The small picture has the ANC’s Cecil Burgess and Llewellyn Landers as the main players in the relevant parliamentary committee. These two are probably embarrassed they have made so little progress in amending the Bill and now want to forge ahead with voting. More probably, they are being harassed from above.
The slightly larger picture shows that Minister of State Security Siyabonga Cwele, whose wife was recently found guilty of drug-dealing, must be more than a little embarrassed that he, as head of state security — of all portfolios — had no knowledge of his wife’s activities. Diminished in his peers’ estimation, he now wants to impress his superiors by fast-tracking the Bill.
The larger picture features President Jacob Zuma, who ascended to the ANC leadership at the Polokwane conference in December 2007. The top priority on the to-do list emerging from this policy conference was to destroy the Scorpions — and the ANC did so six months later. A linked priority was to look into the possibility of a media tribunal to make journalists more “accountable”.
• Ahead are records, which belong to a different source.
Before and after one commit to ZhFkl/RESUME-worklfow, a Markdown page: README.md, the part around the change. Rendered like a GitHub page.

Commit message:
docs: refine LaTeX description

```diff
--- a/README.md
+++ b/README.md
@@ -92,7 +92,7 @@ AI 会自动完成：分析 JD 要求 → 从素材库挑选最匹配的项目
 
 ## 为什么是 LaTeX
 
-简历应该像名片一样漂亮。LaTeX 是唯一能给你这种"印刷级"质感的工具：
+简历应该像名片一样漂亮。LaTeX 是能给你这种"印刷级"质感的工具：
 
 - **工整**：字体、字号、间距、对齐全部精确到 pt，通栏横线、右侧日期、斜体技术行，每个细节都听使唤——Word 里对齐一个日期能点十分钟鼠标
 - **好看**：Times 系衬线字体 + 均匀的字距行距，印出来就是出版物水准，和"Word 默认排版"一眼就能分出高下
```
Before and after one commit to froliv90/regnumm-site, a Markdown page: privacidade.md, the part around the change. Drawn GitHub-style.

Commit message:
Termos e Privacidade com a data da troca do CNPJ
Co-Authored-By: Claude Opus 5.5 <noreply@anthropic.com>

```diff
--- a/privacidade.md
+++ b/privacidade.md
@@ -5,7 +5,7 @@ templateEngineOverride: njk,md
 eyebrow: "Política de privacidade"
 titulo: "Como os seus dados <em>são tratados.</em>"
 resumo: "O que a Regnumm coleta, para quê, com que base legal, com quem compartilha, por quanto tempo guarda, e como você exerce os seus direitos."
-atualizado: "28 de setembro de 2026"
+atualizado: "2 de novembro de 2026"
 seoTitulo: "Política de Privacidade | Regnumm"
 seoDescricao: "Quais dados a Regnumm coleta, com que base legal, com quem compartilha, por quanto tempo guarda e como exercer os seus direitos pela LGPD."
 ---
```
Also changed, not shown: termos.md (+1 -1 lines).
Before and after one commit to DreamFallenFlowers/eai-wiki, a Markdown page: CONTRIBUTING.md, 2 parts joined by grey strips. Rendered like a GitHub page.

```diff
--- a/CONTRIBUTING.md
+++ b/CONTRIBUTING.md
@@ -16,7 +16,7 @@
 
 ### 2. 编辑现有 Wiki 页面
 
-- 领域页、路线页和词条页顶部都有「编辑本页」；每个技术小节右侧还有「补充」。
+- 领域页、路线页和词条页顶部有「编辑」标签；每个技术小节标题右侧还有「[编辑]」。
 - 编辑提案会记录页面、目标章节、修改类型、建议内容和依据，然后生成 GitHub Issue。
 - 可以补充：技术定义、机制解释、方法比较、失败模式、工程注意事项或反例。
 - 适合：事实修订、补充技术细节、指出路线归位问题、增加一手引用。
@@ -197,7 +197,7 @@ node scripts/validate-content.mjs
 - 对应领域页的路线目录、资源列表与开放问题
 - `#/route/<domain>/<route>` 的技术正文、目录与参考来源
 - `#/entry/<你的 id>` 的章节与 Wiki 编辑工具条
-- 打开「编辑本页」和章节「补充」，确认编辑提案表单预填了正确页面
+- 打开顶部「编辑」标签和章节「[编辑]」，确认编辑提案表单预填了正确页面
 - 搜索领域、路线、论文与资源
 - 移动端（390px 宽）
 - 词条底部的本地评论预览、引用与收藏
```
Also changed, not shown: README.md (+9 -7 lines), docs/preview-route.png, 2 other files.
And then there’s an even larger picture, which relates to the history of the ANC in exile. It is the culture of secrecy, of Stalinism, as in the repressive control, suppression of dissent and criticism, some argue had to prevail for the ANC to survive the onslaught of the apartheid state during the liberation struggle.
Cosatu was not part of this Stalinist, top-down culture. It has always had an open, bottom-up structure.
Cosatu’s leader, Zwelinzima Vavi, has been vociferous and fearless in his criticism of former president Thabo Mbeki’s anti-democratic tendencies and this week Cosatu released a strongly worded statement on the Secrecy Bill, calling it “a threat to South Africans’ democratic right to be fully informed on matters of public interest”.
The Act, said Cosatu, “could be abused to cover up information about corruption and misuse of public resources and to criminalise whistle-blowers who try to expose crime and corruption”.
It’s time for the ANC to ditch the Stalinist tendencies and stop the intellectual arrogance — especially that of conflating “the party” and “the people”.
We understand the tradition of secrets you came from in exile. You had to watch your backs. It was necessary then, but those days are over.
You are in power and can afford to be more confident than hinted at by a Secrecy Bill. With civil society and the media you have an opportunity to create a great democracy. Don’t blow it with this Bill.
There are three weeks to the June 24 deadline, when the parliamentary committee’s work on the Bill must be completed. Can the Bill, ANC.
Take the clauses to communities and start consulting properly, from scratch, or face a fight with civil society — which will receive enormous international attention, especially when it all lands in the Constitutional Court.
Lenin lost his greatness when he started hiding under a veil of secrecy. His successor, Stalin, condemned people to death for criticising “the party”, the leadership and official ideological positions.
ANC, don’t lose your liberation legacy because of the Secrecy Bill. Leave the Stalinist colours in the past where they belong.
Glenda Daniels is advocacy coordinator at the M&G Centre for Investigative Journalism (amaBhungane) and is on the Right2Know’s national working group.